It came down to the wire -- in fact, past the 3 p.m. ET trade deadline with Twitter on the edge of its collective seat -- but in the end, Kyle Lowry is staying with the Toronto Raptors, per ESPN's Adrian Wojnarowski

Heading into Thursday, this seemed like an almost impossible outcome with the Raptors sitting eight games under .500 and Lowry, at 35 years old, on an expiring contract. The logical play seemed to be getting a strong return for Lowry now rather than potentially lose him for nothing in the offseason. Now we'll wait to see what Toronto does this summer. It could work a sign-and-trade, or it could, believe it or not, re-sign Lowry again. 

Personally, I'm done trying to figure out what Masai Ujiri is going to do. Here I, like just about everyone else, figured the Raptors were finally ready to cash in at least this season and start truly looking ahead, and somehow they might've doubled down on getting back in the playoff race by trading Norman Powell to the Trail Blazers. At first, that seemed like a selloff, too, but when you look at the return of Gary Trent Jr. and Rodney Hood, it begs the question: Did the Raptors actually get better?

Trent is a stud. Portland is really going to miss him. He makes huge shots and battles like heck defensively. Hood is better than his paltry stats this season indicate: Under five points per game, under 30 percent from 3. You can't have enough wing depth in the playoffs, and again, Lowry remains. 

I still can't fully believe Ujiri didn't pull the trigger on a Lowry deal. Miami was reportedly offering a package around Duncan Robinson but wouldn't include Tyler Herro. Robinson is a very valuable player as one of the best shooters in the world and his tiny $3.2 million cap hold is extremely valuable as it pertains to offseason flexibility.

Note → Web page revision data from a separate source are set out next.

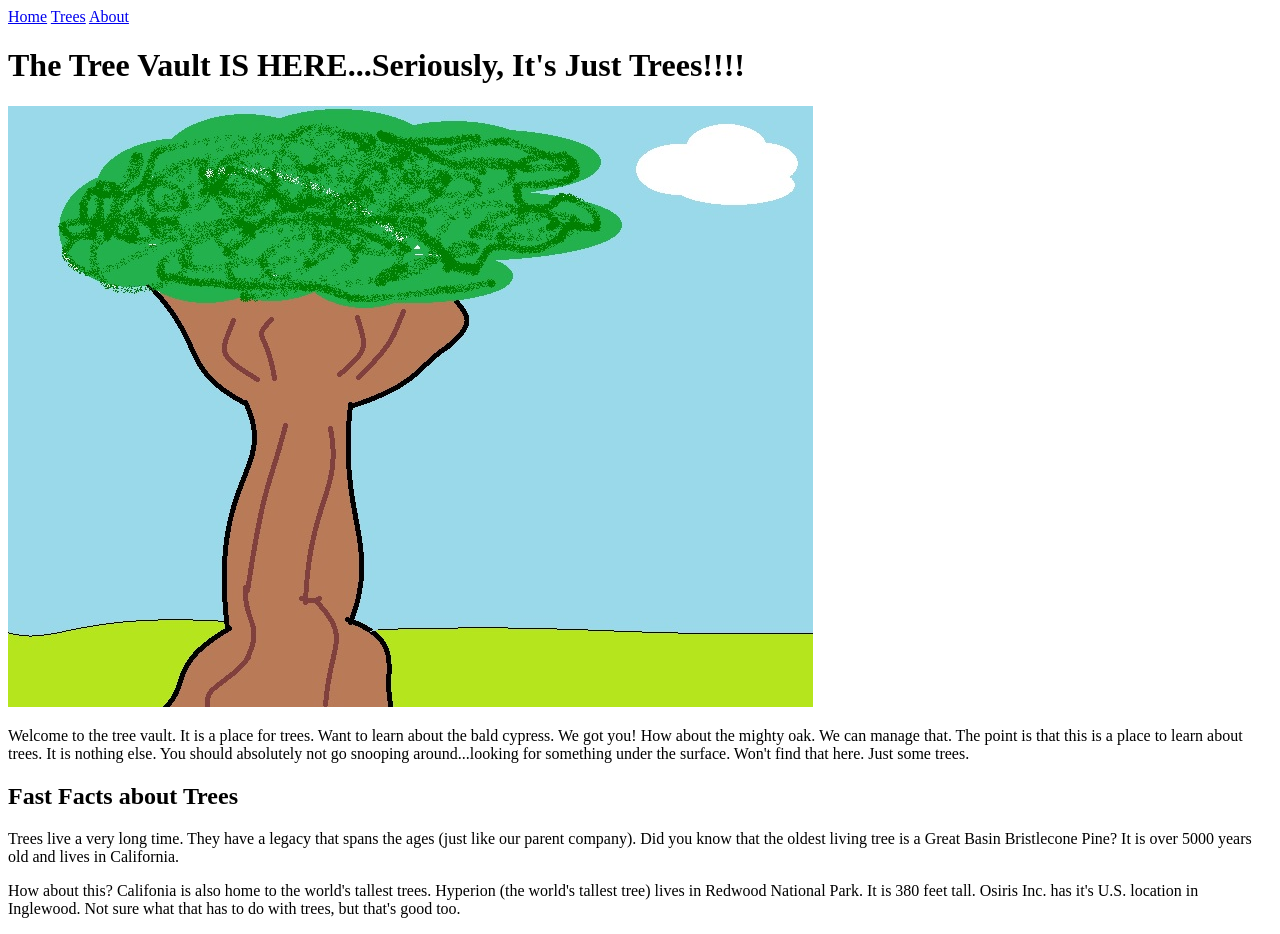
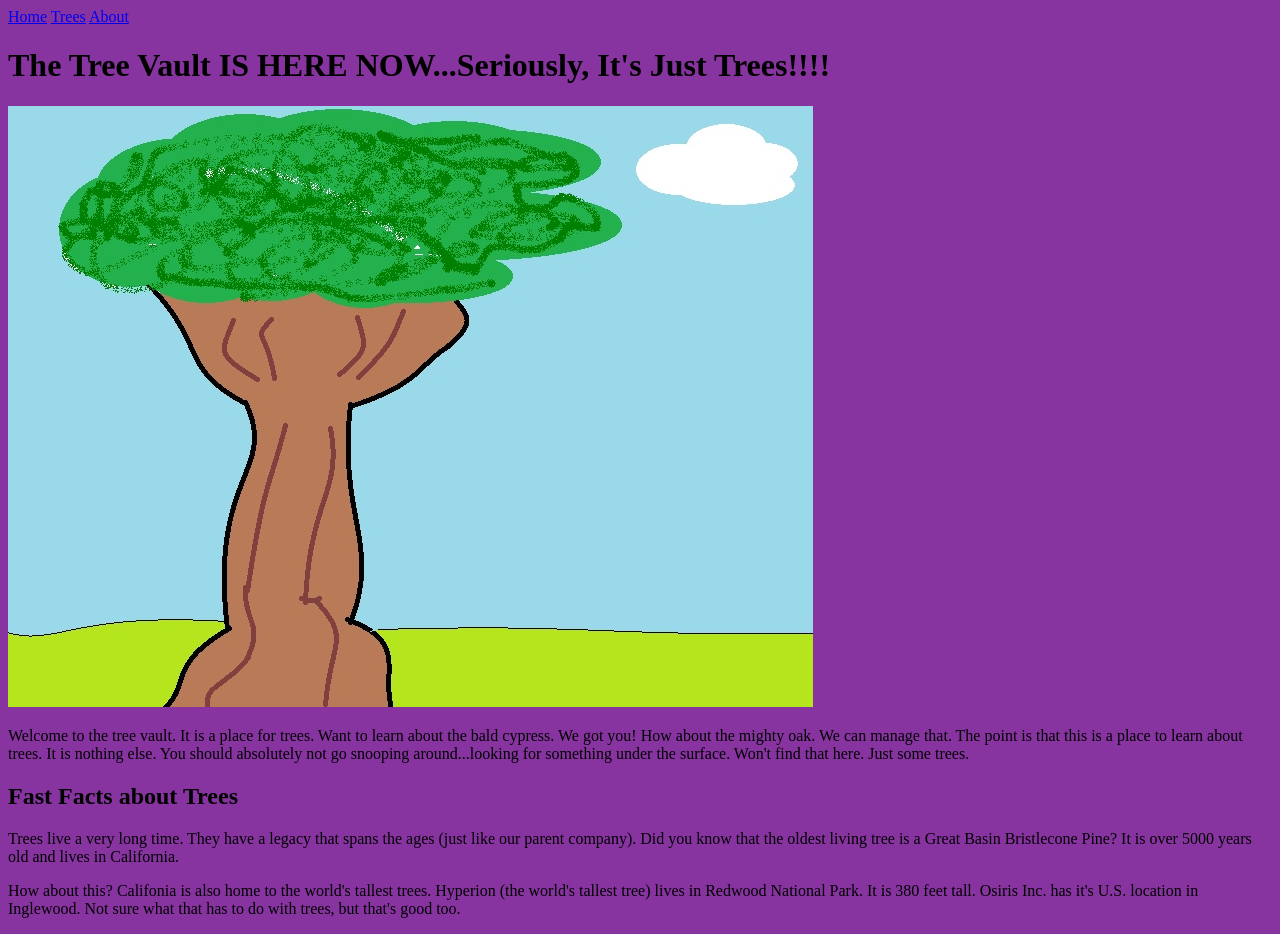
Before and after one commit to Aquarica/WebDevelopmentRepo, a plain HTML site: page index.html in a window 1280 px wide. Drawn offline with Linux system fonts and the light colour scheme.

Commit message:
Added style sheet

```diff
--- a/index.html
+++ b/index.html
@@ -6,7 +6,7 @@
   <title>The Tree Vault</title>
   <!--favicon-->
   <link rel="shortcut icon" href="treeicon.ico" />
-
+  <link rel="stylesheet" href="style/main.css">
 </head>
 <!--nav bar-->
 <nav>
@@ -18,7 +18,7 @@
 <!--body of document-->
 <body>
   <!--Page Heading-->
-  <h1>The Tree Vault IS HERE...Seriously, It's Just Trees!!!!</h1>
+  <h1>The Tree Vault IS HERE NOW...Seriously, It's Just Trees!!!!</h1>
   <!--image-->
   <img src = "hometree.jpg">
   <!--Just some text in a paragraph-->
--- /dev/null
+++ b/style/main.css
@@ -0,0 +1,3 @@
+body {
+    background-color: #8734a0;
+}
```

The Philadelphia 76ers, the Los Angeles Lakers, the big guns came for Lowry, who was the only player on the market that realistically would've altered the championship equation. 

Give the Raptors credit. We all gripe about teams not putting their best foot forward with the league making it too attractive to lose at the expense of future gain, but Toronto plays to win and it highly values Lowry, the most important player in franchise history. But this is a stunner. Lowry is staying. And the Raptors might be a handful in the playoffs ... if they can get there.